Except that in our judicial system, they don’t. People are supposed to be innocent until they are objectively proven guilty. A conviction attained through an improper manipulation of the facts is a wrongful conviction, even if the defendant is, in fact, guilty of the crime.

I believe that the ABA’s 2016 report should have included recommendations on how to better monitor prosecutors’ behavior, and appropriately discipline prosecutorial misconduct. One popular suggestion for which I advocate is an open-file system. As it stands, defense counsel has to rely on the prosecution to turn over Brady evidence. An open-file system would give defendants access to all evidence that the prosecution has, allowing them to determine what evidence is relevant to their exculpation.

Additionally, I would recommend that certain instances of prosecutorial misconduct have a mandatory punishment. I realize that prosecutors are human, and therefore they will make mistakes. I can sympathize with the fact that prosecutors, just like public defenders, are severely overworked. However, people’s liberty is at stake when prosecutors make an error or are purposely deceitful.

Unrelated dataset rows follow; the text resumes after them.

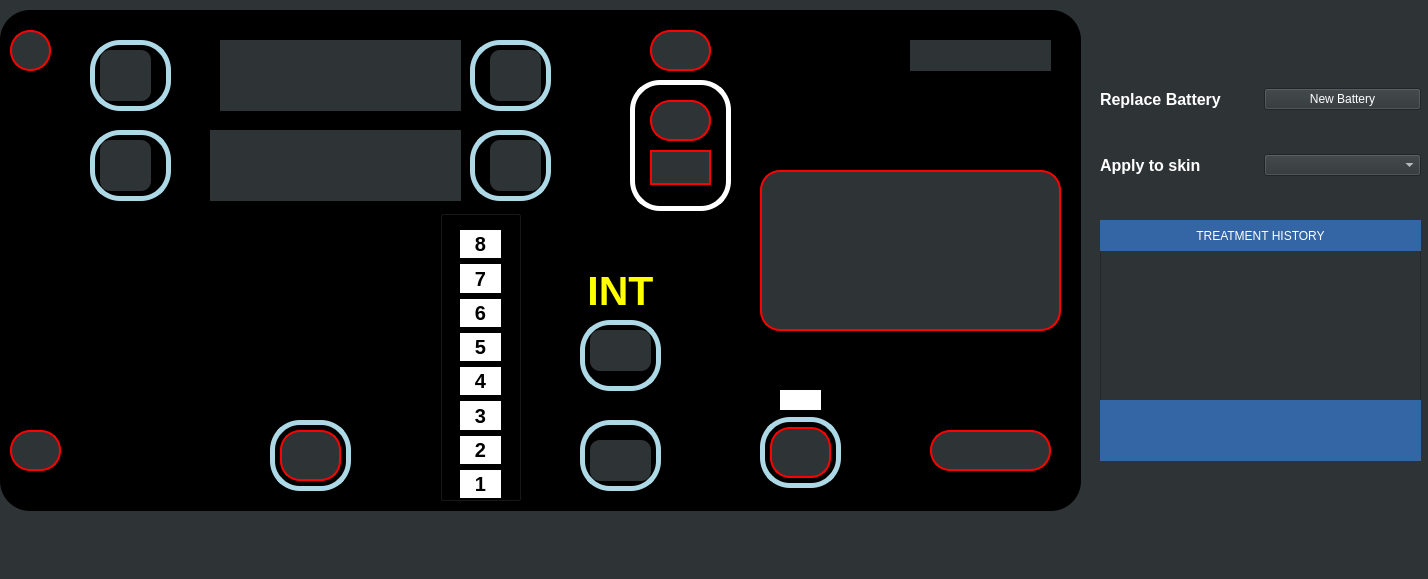
First picture: the form in Oasis/mainwindow.ui, repository AmnElDawla/OasisPro, before the edit.
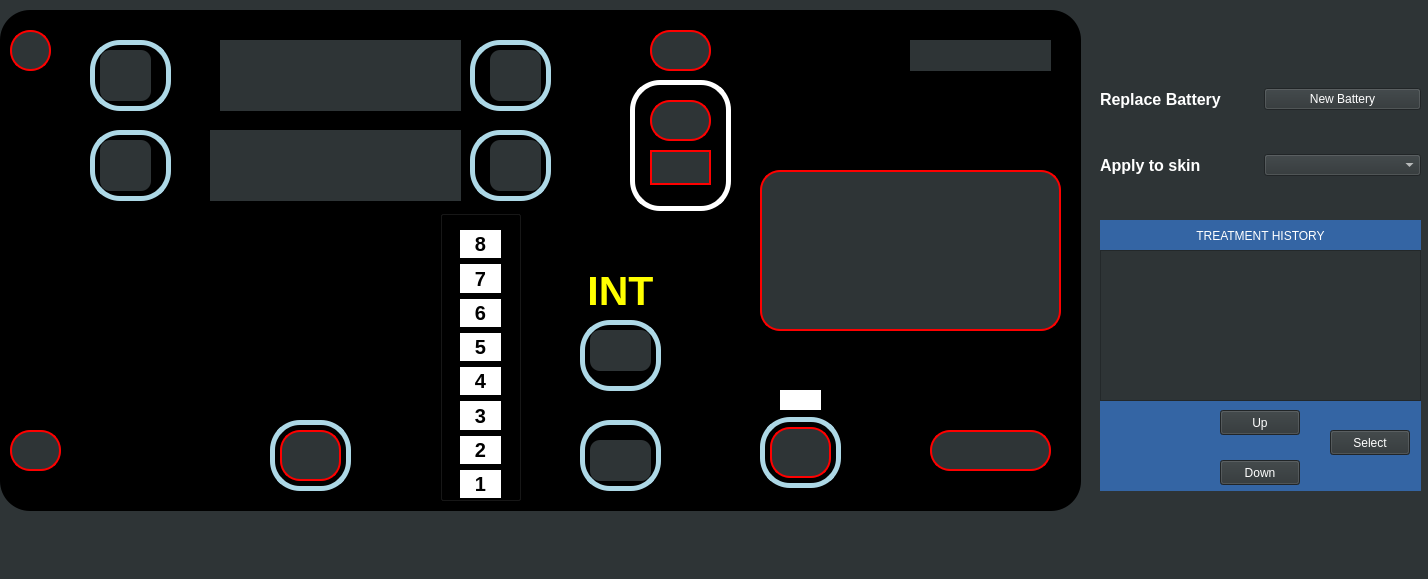
Second picture: the form after the edit. Icons and pictures are not drawn.

```diff
--- a/Oasis/mainwindow.ui
+++ b/Oasis/mainwindow.ui
@@ -959,23 +959,13 @@
      </item>
     </layout>
    </widget>
-   <widget class="QGraphicsView" name="graphicsView">
-    <property name="geometry">
-     <rect>
-      <x>1100</x>
-      <y>250</y>
-      <width>321</width>
-      <height>151</height>
-     </rect>
-    </property>
-   </widget>
    <widget class="QLabel" name="label_3">
     <property name="geometry">
      <rect>
       <x>1100</x>
       <y>400</y>
       <width>321</width>
-      <height>61</height>
+      <height>91</height>
      </rect>
     </property>
     <property name="styleSheet">
@@ -1009,6 +999,79 @@
      <set>Qt::AlignCenter</set>
     </property>
    </widget>
+   <widget class="QListWidget" name="listWidget">
+    <property name="geometry">
+     <rect>
+      <x>1100</x>
+      <y>250</y>
+      <width>321</width>
+      <height>151</height>
+     </rect>
+    </property>
+   </widget>
+   <widget class="QPushButton" name="treatmentUpBtn">
+    <property name="geometry">
+     <rect>
+      <x>1220</x>
+      <y>410</y>
+      <width>80</width>
+      <height>25</height>
+     </rect>
+    </property>
+    <property name="styleSheet">
+     <string notr="true">#increaseIntensityBtn{
+border-image: url(&quot;:/resources/buttons/yellowUp.png&quot;);
+border-radius: 10px;
+}
+
+</string>
+    </property>
+    <property name="text">
+     <string>Up</string>
+    </property>
+   </widget>
+   <widget class="QPushButton" name="treatmentDownBtn">
+    <property name="geometry">
+     <rect>
+      <x>1220</x>
+      <y>460</y>
+      <width>80</width>
+      <height>25</height>
+     </rect>
+    </property>
+    <property name="styleSheet">
+     <string notr="true">#increaseIntensityBtn{
+border-image: url(&quot;:/resources/buttons/yellowUp.png&quot;);
+border-radius: 10px;
+}
+
+</string>
+    </property>
+    <property name="text">
+     <string>Down</string>
+    </property>
+   </widget>
+   <widget class="QPushButton" name="treatmenSelectpBtn">
+    <property name="geometry">
+     <rect>
+      <x>1330</x>
+      <y>430</y>
+      <width>80</width>
+      <height>25</height>
+     </rect>
+    </property>
+    <property name="styleSheet">
+     <string notr="true">#increaseIntensityBtn{
+border-image: url(&quot;:/resources/buttons/yellowUp.png&quot;);
+border-radius: 10px;
+}
+
+</string>
+    </property>
+    <property name="text">
+     <string>Select</string>
+    </property>
+   </widget>
   </widget>
   <widget class="QMenuBar" name="menubar">
    <property name="geometry">
```
Left out of the diff: 15 changed lines with no effect on the pictures.
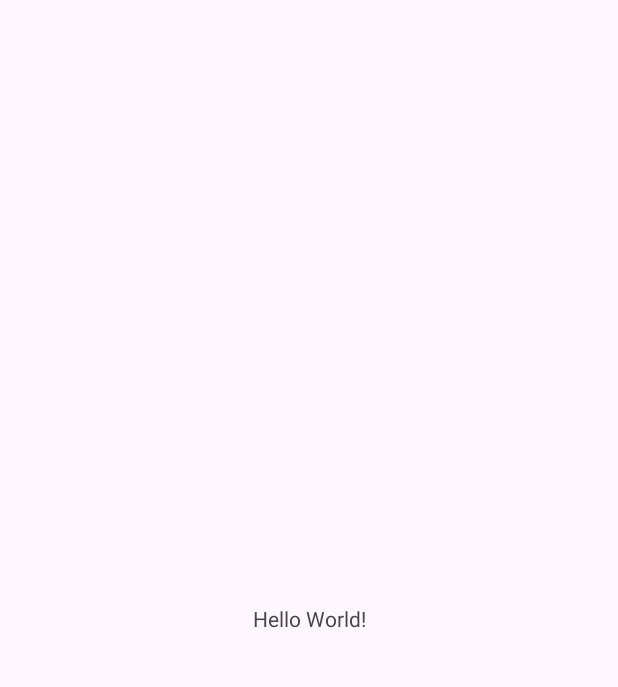
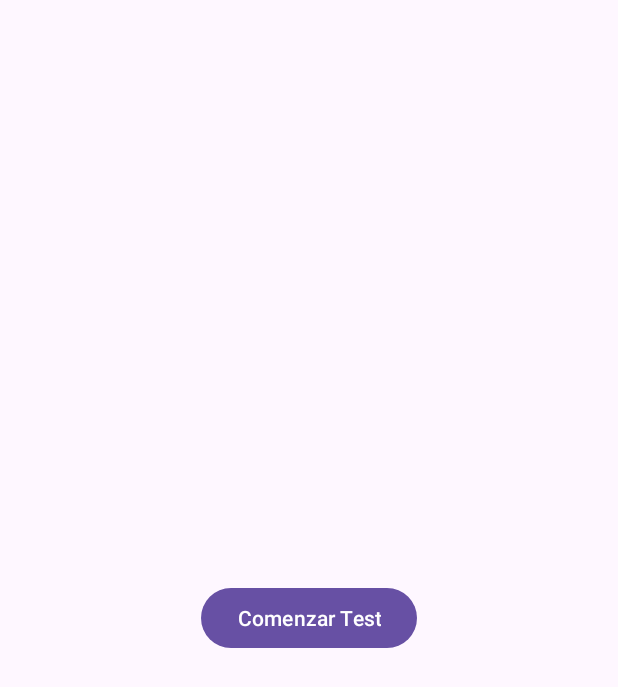
Before and after one commit to MatteoCiro/AppNativa, an Android app: the screen it shows after launch (MainActivity), on a phone screen of 412 x 824 dp. Before the commit the part shown is almost empty. Shown: the top 687 px of the screen. Run offline under Robolectric (Android 15) with nearby library versions, the phone set to English and light mode, and no system bars.

Commit message:
Vista del main implementada

```diff
--- a/app/src/main/res/layout/activity_main.xml
+++ b/app/src/main/res/layout/activity_main.xml
@@ -1,18 +1,22 @@
 <?xml version="1.0" encoding="utf-8"?>
-<androidx.constraintlayout.widget.ConstraintLayout xmlns:android="http://schemas.android.com/apk/res/android"
-    xmlns:app="http://schemas.android.com/apk/res-auto"
-    xmlns:tools="http://schemas.android.com/tools"
+<RelativeLayout
+    xmlns:android="http://schemas.android.com/apk/res/android"
     android:layout_width="match_parent"
-    android:layout_height="match_parent"
-    tools:context=".MainActivity">
+    android:layout_height="match_parent">
+
+    <Button
+        android:id="@+id/btn_test"
+        android:layout_width="wrap_content"
+        android:layout_height="wrap_content"
+        android:text="Comenzar Test"
+        android:layout_centerInParent="true" />
 
     <TextView
+        android:id="@+id/txt_result"
         android:layout_width="wrap_content"
         android:layout_height="wrap_content"
-        android:text="Hello World!"
-        app:layout_constraintBottom_toBottomOf="parent"
-        app:layout_constraintEnd_toEndOf="parent"
-        app:layout_constraintStart_toStartOf="parent"
-        app:layout_constraintTop_toTopOf="parent" />
+        android:layout_below="@id/btn_test"
+        android:layout_centerHorizontal="true"
+        android:paddingTop="20dp" />
 
-</androidx.constraintlayout.widget.ConstraintLayout>
+</RelativeLayout>
```
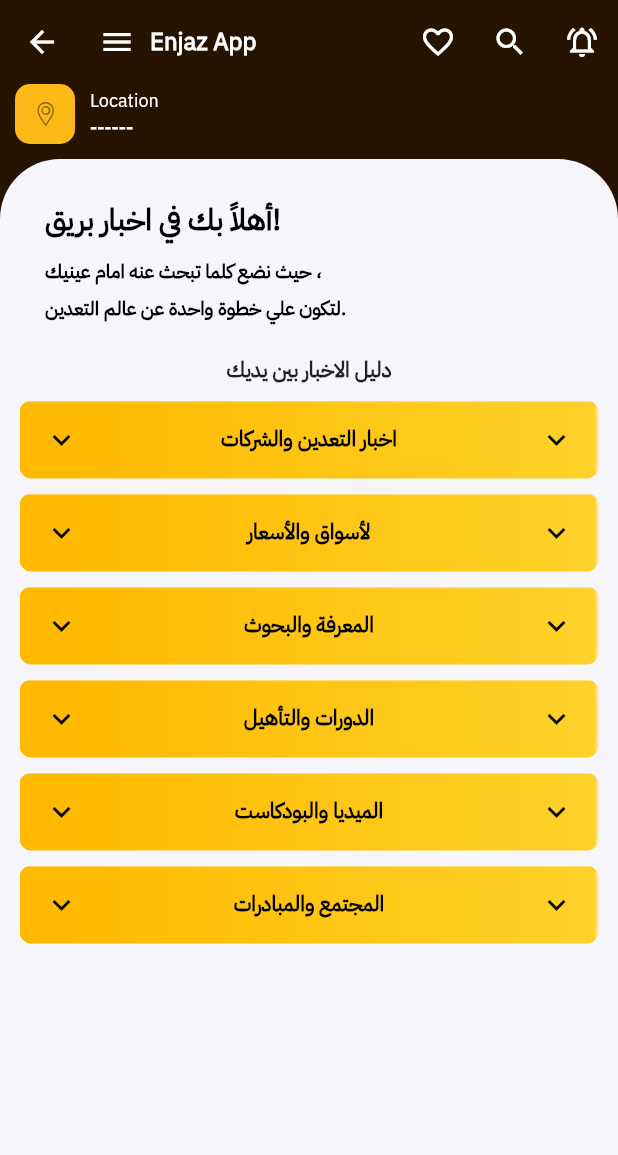
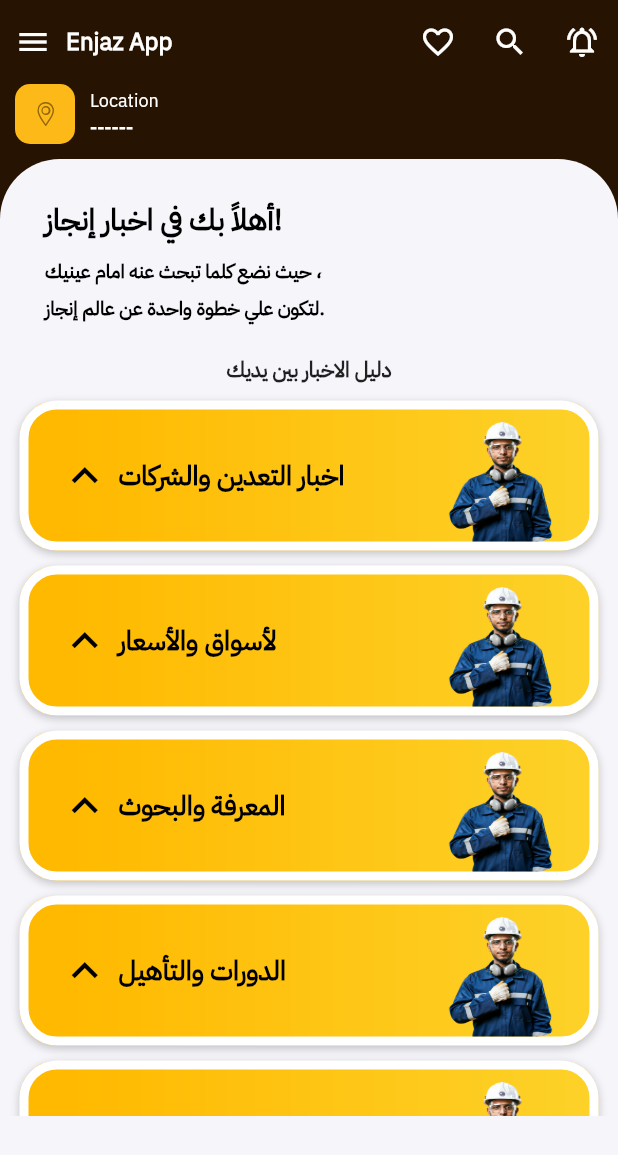
Before and after one commit to mohamed-sd/AlaaeldinMohamede_Enjaz-main, a Flutter app: the HomeNews screen opened directly, on a phone screen of 412 x 824 dp. Shown: the top 1155 px of the screen. Run offline on Flutter 3.47's test engine with Material 3 defaults, Android fonts, the phone set to English and light mode, and no system bars; our stand-ins replace audioplayers, awesome_notifications, bloc, cached_network_image, connectivity_plus, country_picker and 36 more; missing offline and left inert: android_intent_plus, any_link_preview, device_region, encrypt, flutter_pdfview, flutter_stripe and 6 more; accounts and stored records are empty; network calls fail.

Commit message:
loge  update

```diff
--- a/lib/ui/screens/main_activity.dart
+++ b/lib/ui/screens/main_activity.dart
@@ -282,7 +282,7 @@ class MainActivityState extends State<MainActivity>
   late List<Widget> pages = [
     HomeScreen(from: widget.from),
     HomeGuide(),
-    HomeGuide(),
+    HomeNews(),
     // HomeNews(),
     // ChatListScreen(),
     // ItemsScreen(),
@@ -479,7 +479,7 @@ class MainActivityState extends State<MainActivity>
                 //     AppIcons.myAdsNavActive, "myAdsTab".translate(context)),
 
                 buildBottomNavigationbarItem(
-                    2, AppIcons.articles, AppIcons.articles, " نادي التعدين "),
+                    2, AppIcons.articles, AppIcons.articles, "  مجتمع إنجاز "),
 
                 buildBottomNavigationbarItem(3, AppIcons.profileNav,
                     AppIcons.profileNavActive, "profileTab".translate(context))
--- a/lib/ui/screens/navigations/home_news.dart
+++ b/lib/ui/screens/navigations/home_news.dart
@@ -301,7 +301,7 @@ class HomeScreenState extends State<HomeNews>
                               padding: const EdgeInsetsDirectional.fromSTEB(
                                   0, 15, 0, 5),
                               child: Text(
-                                'أهلاً بك في اخبار بريق!',
+                                'أهلاً بك في اخبار إنجاز!',
                                 style: TextStyle(
                                     color: Colors.black,
                                     fontSize: 20,
@@ -326,7 +326,7 @@ class HomeScreenState extends State<HomeNews>
                               padding: const EdgeInsetsDirectional.fromSTEB(
                                   0, 5, 3, 0),
                               child: Text(
-                                'لتكون علي خطوة واحدة عن عالم التعدين.',
+                                'لتكون علي خطوة واحدة عن عالم إنجاز.',
                                 textAlign: TextAlign.justify,
                                 style: TextStyle(
                                     color: Colors.black,
@@ -876,35 +876,85 @@ class HomeScreenState extends State<HomeNews>
     );
   }
 
-  Container title_card(String title , bool section) {
+  Container title_card(String title, bool section) {
     return Container(
       margin: EdgeInsets.symmetric(horizontal: 13),
       width: double.infinity,
-      padding: const EdgeInsets.symmetric(horizontal: 16, vertical: 14),
+      height: 100,
+      padding: EdgeInsetsDirectional.fromSTEB(15, 0, 15, 0),
       decoration: BoxDecoration(
         image: DecorationImage(
           image: AssetImage(AppIcons.categoryBg),
           fit: BoxFit.fill,
         ),
-        borderRadius: BorderRadius.circular(8),
+        boxShadow: [
+          BoxShadow(
+            blurRadius: 4,
+            color: Color(0x33000000),
+            offset: Offset(
+              0,
+              2,
+            ),
+          )
+        ],
+        borderRadius: BorderRadius.circular(25),
+        border: Border.all(
+          color: Colors.white,
+          width: 6,
+        ),
       ),
       child: Row(
+        mainAxisSize: MainAxisSize.max,
+        mainAxisAlignment: MainAxisAlignment.spaceBetween,
         children: [
-          Icon(
-            section ? Icons.keyboard_arrow_up : Icons.keyboard_arrow_down,
-            color: Colors.black,
+          Padding(
+            padding: EdgeInsets.symmetric(horizontal: 5),
+            child: Column(
+              mainAxisSize: MainAxisSize.max,
+              mainAxisAlignment: MainAxisAlignment.center,
+              children: [
+                Icon(
+                  section ? Icons.keyboard_arrow_down : Icons.keyboard_arrow_up,
+                  color: Colors.black,
+                  weight: 8,
+                  size: 35,
+                ),
+              ],
+            ),
           ),
           Expanded(
-            child: CustomText(
-              title,
-              // item.name ?? "",
-              textAlign: TextAlign.center,
-              fontWeight: FontWeight.w600,
+            flex: 3,
+            child: Column(
+              mainAxisSize: MainAxisSize.max,
+              mainAxisAlignment: MainAxisAlignment.center,
+              crossAxisAlignment: CrossAxisAlignment.start,
+              children: [
+                CustomText(
+                  title ?? "",
+                  fontSize: 18,
+                  textAlign: TextAlign.right,
+                  fontWeight: FontWeight.bold,
+                ),
+              ],
             ),
           ),
-          Icon(
-            section ? Icons.keyboard_arrow_up : Icons.keyboard_arrow_down,
-            color: Colors.black,
+          Column(
+            mainAxisSize: MainAxisSize.max,
+            mainAxisAlignment: MainAxisAlignment.end,
+            children: [
+              Align(
+                alignment: AlignmentDirectional(0, 1),
+                child: ClipRRect(
+                  borderRadius: BorderRadius.circular(20),
+                  child: Image.asset(
+                    'assets/main.png',
+                    width: 90,
+                    height: 80,
+                    fit: BoxFit.fill,
+                  ),
+                ),
+              ),
+            ],
           ),
         ],
       ),
```
Also changed, not shown: 5 other files.
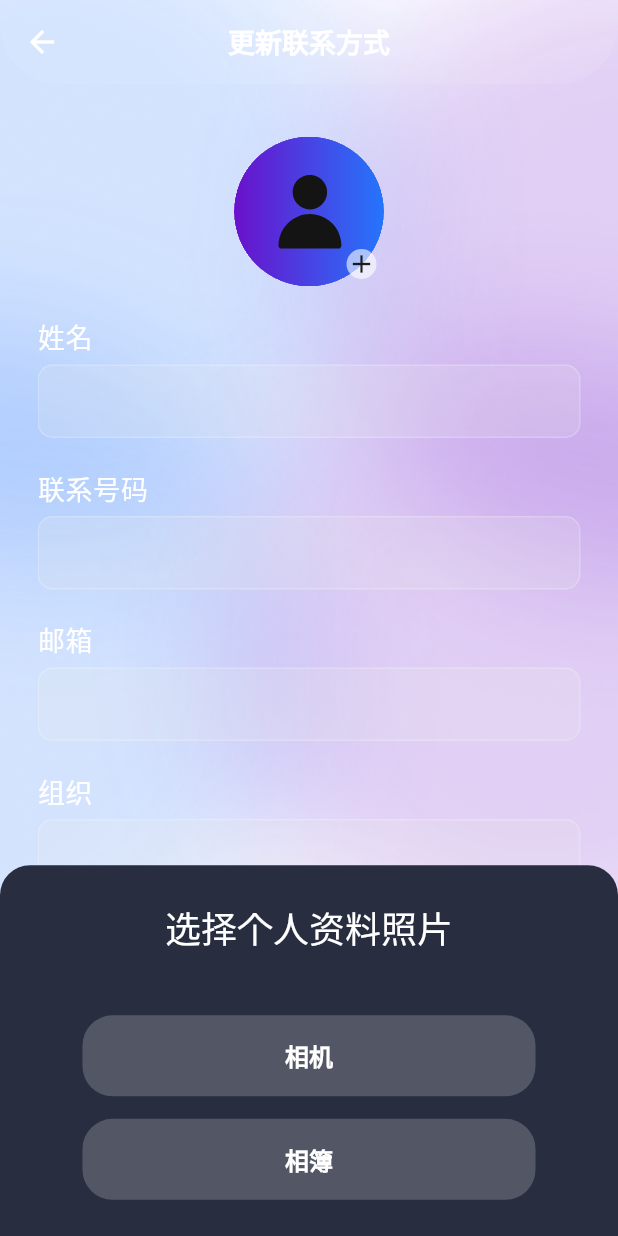
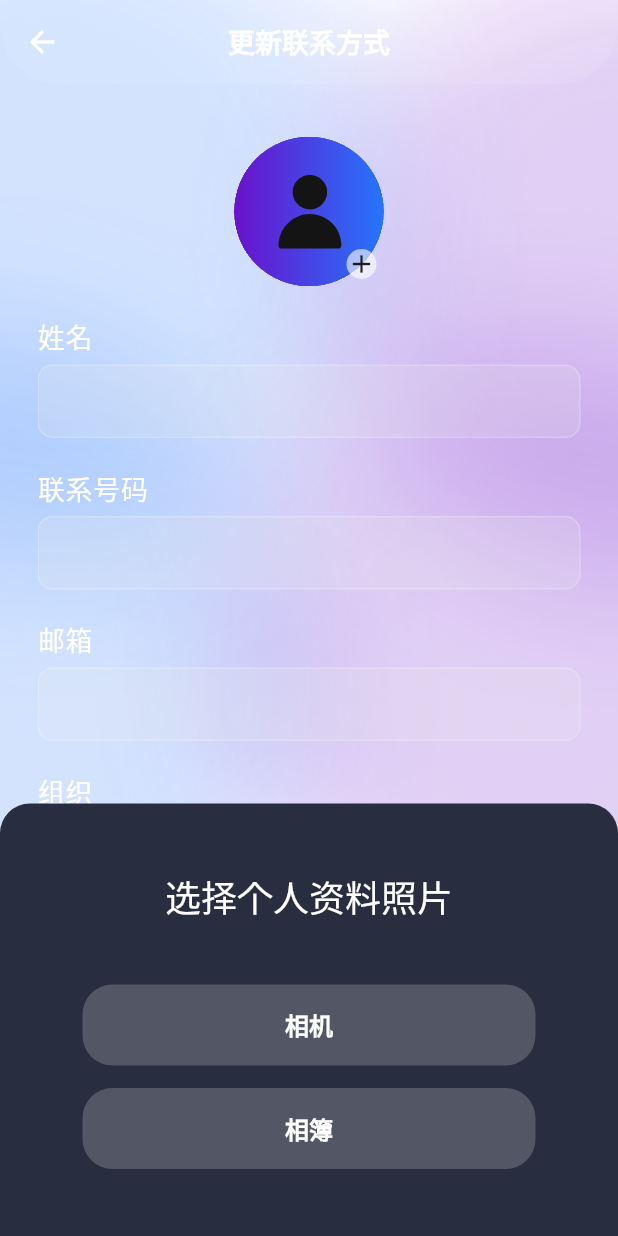
Before and after one commit to Fjy0000/contact_app, a Flutter app: the EditContactPage screen opened directly with empty values, after a tap on the "add" icon, on a phone screen of 412 x 824 dp. Run offline on Flutter 3.47's test engine with Material 2 defaults, Android fonts, the phone set to English and light mode, and no system bars; our stand-ins replace cached_network_image, cloud_firestore, dio, event_bus, firebase_core, firebase_storage and 9 more; accounts and stored records are empty; Roboto replaces fonts that are missing (Poppins).

Commit message:
[Update] : adjust ui

```diff
--- a/lib/modules/contact/edit_contact_page.dart
+++ b/lib/modules/contact/edit_contact_page.dart
@@ -227,7 +227,7 @@ class _EditContactPageState extends State<EditContactPage> {
 
   Widget bottomSheet() {
     return Container(
-      height: MediaQuery.of(context).size.height * 0.30,
+      height: MediaQuery.of(context).size.height * 0.35,
       padding: const EdgeInsets.all(15.0),
       decoration: const BoxDecoration(
         color: Color(0xff282d3f),
```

Currently, our justice system gives prosecutors extensive powers as they seek a conviction or secure a plea deal. I am not arguing the merit of these powers. I do argue that without consequences for the misuse of that power, prosecutors have little incentive to behave ethically, and defendants have little recourse when they are made victims of prosecutorial misconduct.